I'm going to make a bold statement: Elise and Zoey Vargas may be the most adorable human children ever captured on film or video. Jointly playing baby Stella Radner — the progeny of first-time parents Mac (Seth Rogen) and Kelly (Rose Byrne) — in the new comedy Neighbors, the Vargas twins become generators of involuntary "awwwwwws" every time they break out a four-toothed grin or a squeal of delight. Nobody was immune at the preview screening I attended: not critics, not hulking frat guys there for the gross-out comedy, nobody.
So what conclusions should one draw from the fact that the single most memorable thing in an ostensibly raucous escalating battle of pranks is a cute baby?
That is, perhaps, unfairly dismissive of the generally funny Neighbors, directed by Nicholas Stoller (Forgetting Sarah Marshall, Get Him to the Greek) from a script by first-time feature writers Andrew Jay Cohen and Brendan O'Brien. It casts Rogen in a comfortable role as a genial pot-smoker and a wonderfully wild Byrne, who's allowed to speak with her own Australian accent, as Mac and Kelly. The pair are forced to contend with the Delta Psi fraternity buying the suburban house next door to theirs. And though they initially try to play nice with the party-hearty crew led by chapter president Teddy (Zac Efron), the escalating noise levels disturbing their sleep lead them to start a conflict from which no one will escape without some sort of humiliating incident.

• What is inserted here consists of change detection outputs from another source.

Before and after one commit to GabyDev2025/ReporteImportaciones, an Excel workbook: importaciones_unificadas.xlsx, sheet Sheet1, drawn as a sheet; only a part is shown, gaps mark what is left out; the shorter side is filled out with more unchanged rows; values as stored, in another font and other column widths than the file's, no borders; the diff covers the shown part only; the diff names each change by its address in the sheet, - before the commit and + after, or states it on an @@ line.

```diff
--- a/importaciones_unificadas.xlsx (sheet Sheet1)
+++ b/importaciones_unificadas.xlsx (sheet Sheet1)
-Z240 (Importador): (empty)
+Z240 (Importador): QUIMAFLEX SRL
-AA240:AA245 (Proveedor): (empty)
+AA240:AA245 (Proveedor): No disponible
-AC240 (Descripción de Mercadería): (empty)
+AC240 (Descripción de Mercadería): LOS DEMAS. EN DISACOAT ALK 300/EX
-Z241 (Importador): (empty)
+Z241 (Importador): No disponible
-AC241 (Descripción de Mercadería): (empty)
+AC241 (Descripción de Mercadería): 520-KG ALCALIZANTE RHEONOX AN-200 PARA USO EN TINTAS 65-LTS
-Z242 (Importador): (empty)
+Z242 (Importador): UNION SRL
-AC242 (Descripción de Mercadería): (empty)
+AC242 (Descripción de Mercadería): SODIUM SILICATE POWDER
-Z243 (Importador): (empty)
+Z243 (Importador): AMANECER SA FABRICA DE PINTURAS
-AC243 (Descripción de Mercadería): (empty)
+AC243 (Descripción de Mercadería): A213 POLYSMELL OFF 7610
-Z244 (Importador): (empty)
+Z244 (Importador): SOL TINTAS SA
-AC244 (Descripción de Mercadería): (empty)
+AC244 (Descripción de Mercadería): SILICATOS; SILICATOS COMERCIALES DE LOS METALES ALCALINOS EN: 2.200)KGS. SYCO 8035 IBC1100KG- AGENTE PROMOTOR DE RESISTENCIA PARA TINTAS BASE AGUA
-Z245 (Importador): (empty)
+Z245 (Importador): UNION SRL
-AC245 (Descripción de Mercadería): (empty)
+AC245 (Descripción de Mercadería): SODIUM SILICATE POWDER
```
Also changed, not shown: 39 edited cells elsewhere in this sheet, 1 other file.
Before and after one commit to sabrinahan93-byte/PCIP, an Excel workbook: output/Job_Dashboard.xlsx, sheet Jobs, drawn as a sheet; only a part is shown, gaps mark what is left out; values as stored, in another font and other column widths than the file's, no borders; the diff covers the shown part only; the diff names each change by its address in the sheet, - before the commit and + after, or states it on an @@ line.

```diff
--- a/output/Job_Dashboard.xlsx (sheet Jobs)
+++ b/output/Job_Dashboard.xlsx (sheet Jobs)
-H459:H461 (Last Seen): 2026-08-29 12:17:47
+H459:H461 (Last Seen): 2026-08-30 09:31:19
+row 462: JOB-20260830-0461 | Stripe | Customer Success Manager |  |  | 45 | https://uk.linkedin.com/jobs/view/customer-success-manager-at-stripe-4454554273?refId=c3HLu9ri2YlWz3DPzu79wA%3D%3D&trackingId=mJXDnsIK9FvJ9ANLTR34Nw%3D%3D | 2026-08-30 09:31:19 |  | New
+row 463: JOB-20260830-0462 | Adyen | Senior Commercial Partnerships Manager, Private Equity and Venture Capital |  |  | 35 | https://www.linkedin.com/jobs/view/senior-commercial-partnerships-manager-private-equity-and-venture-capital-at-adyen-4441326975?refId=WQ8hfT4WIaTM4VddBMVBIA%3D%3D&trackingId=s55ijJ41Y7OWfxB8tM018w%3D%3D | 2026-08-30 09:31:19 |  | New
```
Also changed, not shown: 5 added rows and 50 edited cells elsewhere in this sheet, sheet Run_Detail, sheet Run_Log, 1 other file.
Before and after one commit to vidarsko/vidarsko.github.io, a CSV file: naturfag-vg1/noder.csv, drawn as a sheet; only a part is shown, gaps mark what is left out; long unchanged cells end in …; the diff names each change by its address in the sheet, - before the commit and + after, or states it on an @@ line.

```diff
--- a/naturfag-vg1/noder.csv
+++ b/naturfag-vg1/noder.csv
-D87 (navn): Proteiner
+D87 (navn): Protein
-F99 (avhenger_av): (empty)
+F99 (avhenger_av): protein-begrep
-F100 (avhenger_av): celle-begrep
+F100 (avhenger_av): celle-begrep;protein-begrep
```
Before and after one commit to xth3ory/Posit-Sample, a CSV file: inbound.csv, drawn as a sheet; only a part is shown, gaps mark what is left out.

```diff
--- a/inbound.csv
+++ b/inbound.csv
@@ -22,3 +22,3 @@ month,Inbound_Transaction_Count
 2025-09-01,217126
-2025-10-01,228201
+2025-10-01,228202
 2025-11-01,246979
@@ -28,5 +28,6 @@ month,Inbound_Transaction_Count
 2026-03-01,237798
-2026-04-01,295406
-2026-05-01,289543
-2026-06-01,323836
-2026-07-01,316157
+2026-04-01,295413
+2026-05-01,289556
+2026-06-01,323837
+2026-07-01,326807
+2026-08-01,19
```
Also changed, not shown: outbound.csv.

Neighbors actually latches on to a solid notion underlying all the mayhem: the Radners' are ambivalent about their transition into responsible married-with-children adulthood. Their interactions with their less-encumbered friends (Carla Gallo and Ike Barinholtz) has allowed them to think they can still manage to be hip even with a mortgage and precious smile machine Stella.
There's a great early scene in which their spontaneous plan to go to a rave with Stella in tow, requiring the gathering of mountains of baby gear, ends with them asleep in their own entryway before they ever leave the house. The couple's initial efforts to play the cool pals to Teddy and company represent a desperate hope that they actually belong hanging out with college kids, while their refusal to buckle when the war begins provides a similar charge of edgy risk in otherwise predictable days.
And it's perfect that they're matched against Teddy, a senior whose quest to be worthy of the fraternity's Wall of Honor by way of throwing a legendary party is built on his fear that nothing worthwhile awaits him after graduation. Neighbors is based on the classical foundation that the antagonists are actually more alike than they realize — in this case, people clinging to their familiar sense of what makes a happy existence, digging in their heels against growing up and moving on to the next moment in life moment.
If that sounds a little heady for a movie in which the fraternity ultimately holds a fundraiser where they sell casts of their penises as dildos, or where Mac has to manually express Kelly's milk-engorged breasts after her pump breaks — well, yeah. Like many of the movie comedies by Judd Apatow and his disciples — Stoller was a writer for Apatow's short-lived TV series Undeclared — Neighbors is much more concerned with jokes than structure. That allows plenty of room for rambling riffs. But it becomes hard to circle back around to anything resembling a thematic idea in the middle of a fusillade of punch lines and pratfalls.
And so we find ourselves with Neighbors settling for a collection of decent gags and set pieces, rather than something that coheres around the idea of growing up with a little bit of grace. Notwithstanding an exchange between Mac and Kelly at the end that sounds like an attempt at convincing us they've learned from this experience, the movie is far less a product of mature contemplation than it is a case of easily distracted joke-telling. You laugh, and then your attention wanders, and you laugh a little more, and then OH MY GOD ISN'T THAT THE CUTEST BABY YOU'VE EVER SEEN IN YOUR LIFE?